== RECORDS TO USE ==

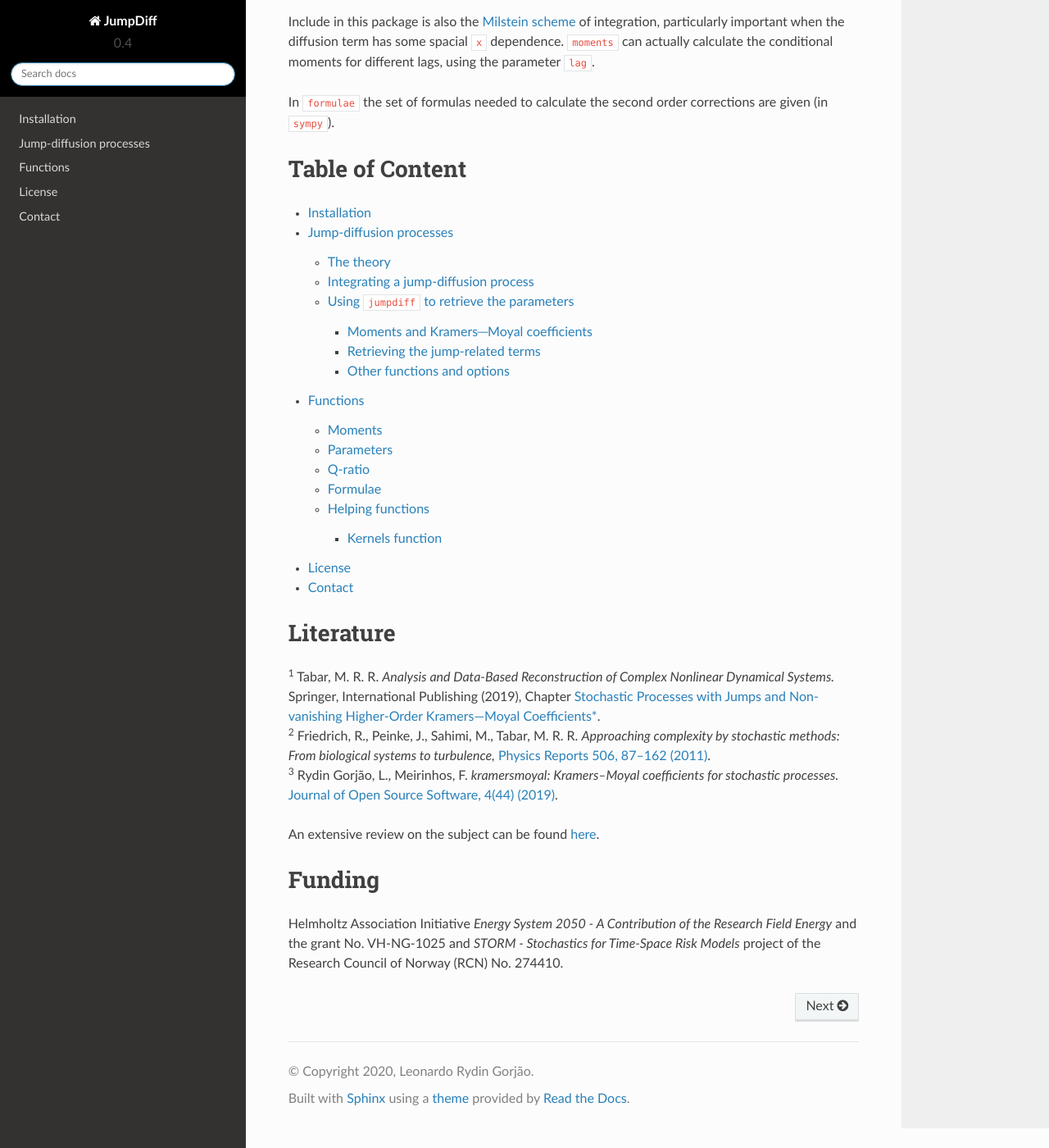
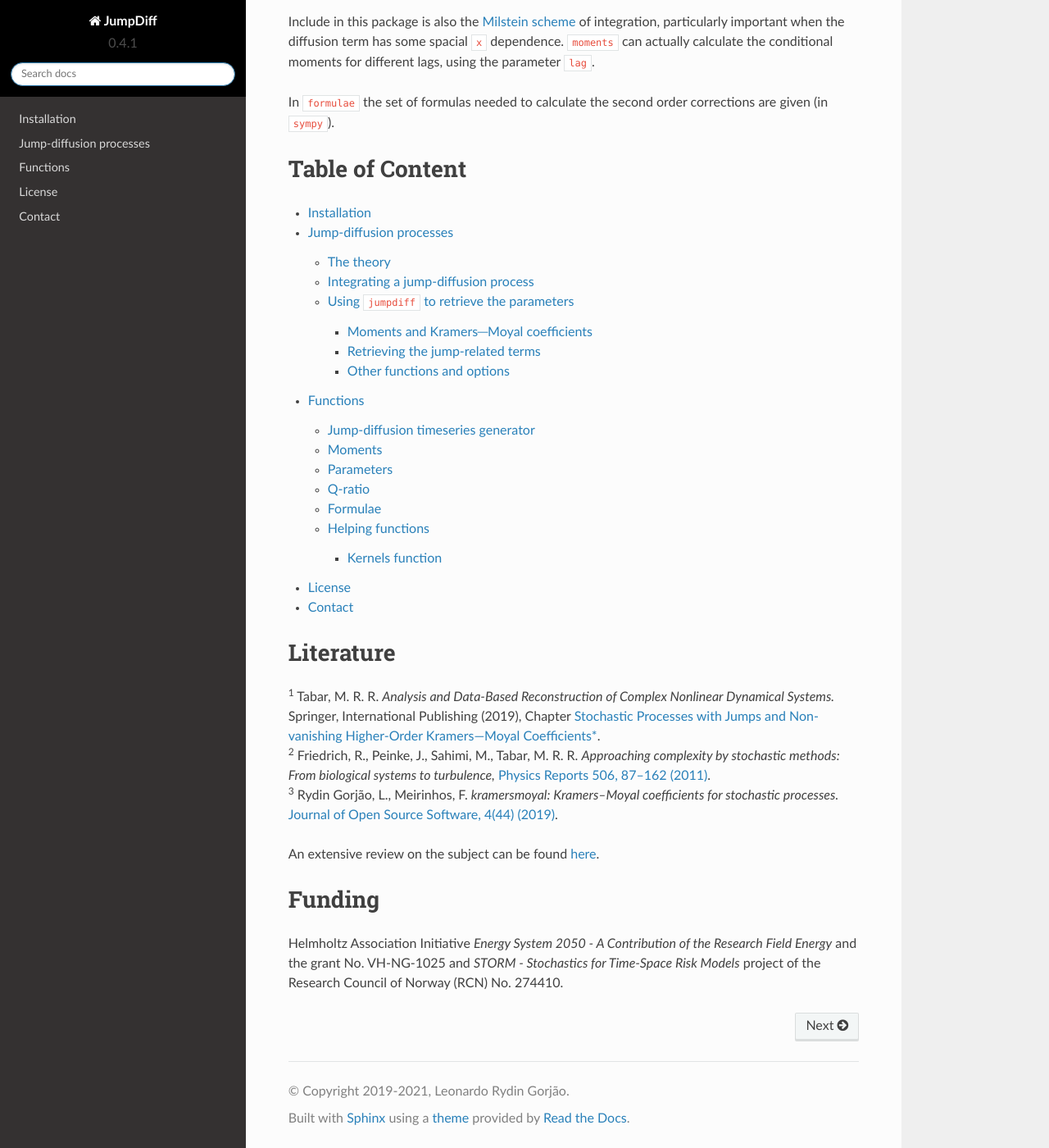
Before and after one commit to LRydin/jumpdiff, a Sphinx documentation site: the page built from docs/source/index.rst, in a window 1280 px wide and 1400 px high, scrolled down 3632 px. Shown: the whole window at 82% size. Built offline with Sphinx 7.4.7 and the Read the Docs theme 2.0.0, drawn with Linux system fonts in a browser that asks for light colours.

Commit message:
sorting docs. typo.

```diff
--- a/docs/source/conf.py
+++ b/docs/source/conf.py
@@ -20,21 +20,22 @@
 # -- Project information -----------------------------------------------------
 
 project = 'JumpDiff'
-copyright = '2020, Leonardo Rydin Gorjão'
+copyright = '2019-2021, Leonardo Rydin Gorjão'
 author = 'Leonardo Rydin Gorjão'
 
 # The full version, including alpha/beta/rc tags
-release = '0.4'
-version = '0.4'
-
-
+release = '0.4.1'
+version = '0.4.1'
 
 # -- General configuration ---------------------------------------------------
 
 # Add any Sphinx extension module names here, as strings. They can be
 # extensions coming with Sphinx (named 'sphinx.ext.*') or your custom
 # ones.
-extensions = ['sphinx.ext.autodoc', 'sphinx.ext.coverage', 'sphinx.ext.napoleon']
+extensions = ['sphinx.ext.napoleon',
+              'sphinx.ext.autodoc',
+              'sphinx.ext.coverage',
+             ]
 
 # Add any paths that contain templates here, relative to this directory.
 templates_path = ['_templates']
@@ -82,7 +83,7 @@
     # Toc options
     'collapse_navigation': True,
     'sticky_navigation': True,
-    'navigation_depth': 4,
+    'navigation_depth': 3,
     'titles_only': False
 }
 
```
Also changed, not shown: docs/source/functions/jd_process.rst (renamed from docs/source/functions/jdprocess.rst), 1 other file.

===

* [TASK INSTRUCTIONS]
Every line above that holds the string "source" should be returned.

* [COMPLETED EXERCISE]
Before and after one commit to LRydin/jumpdiff, a Sphinx documentation site: the page built from docs/source/index.rst, in a window 1280 px wide and 1400 px high, scrolled down 3632 px. Shown: the whole window at 82% size. Built offline with Sphinx 7.4.7 and the Read the Docs theme 2.0.0, drawn with Linux system fonts in a browser that asks for light colours.
--- a/docs/source/conf.py
+++ b/docs/source/conf.py
Also changed, not shown: docs/source/functions/jd_process.rst (renamed from docs/source/functions/jdprocess.rst), 1 other file.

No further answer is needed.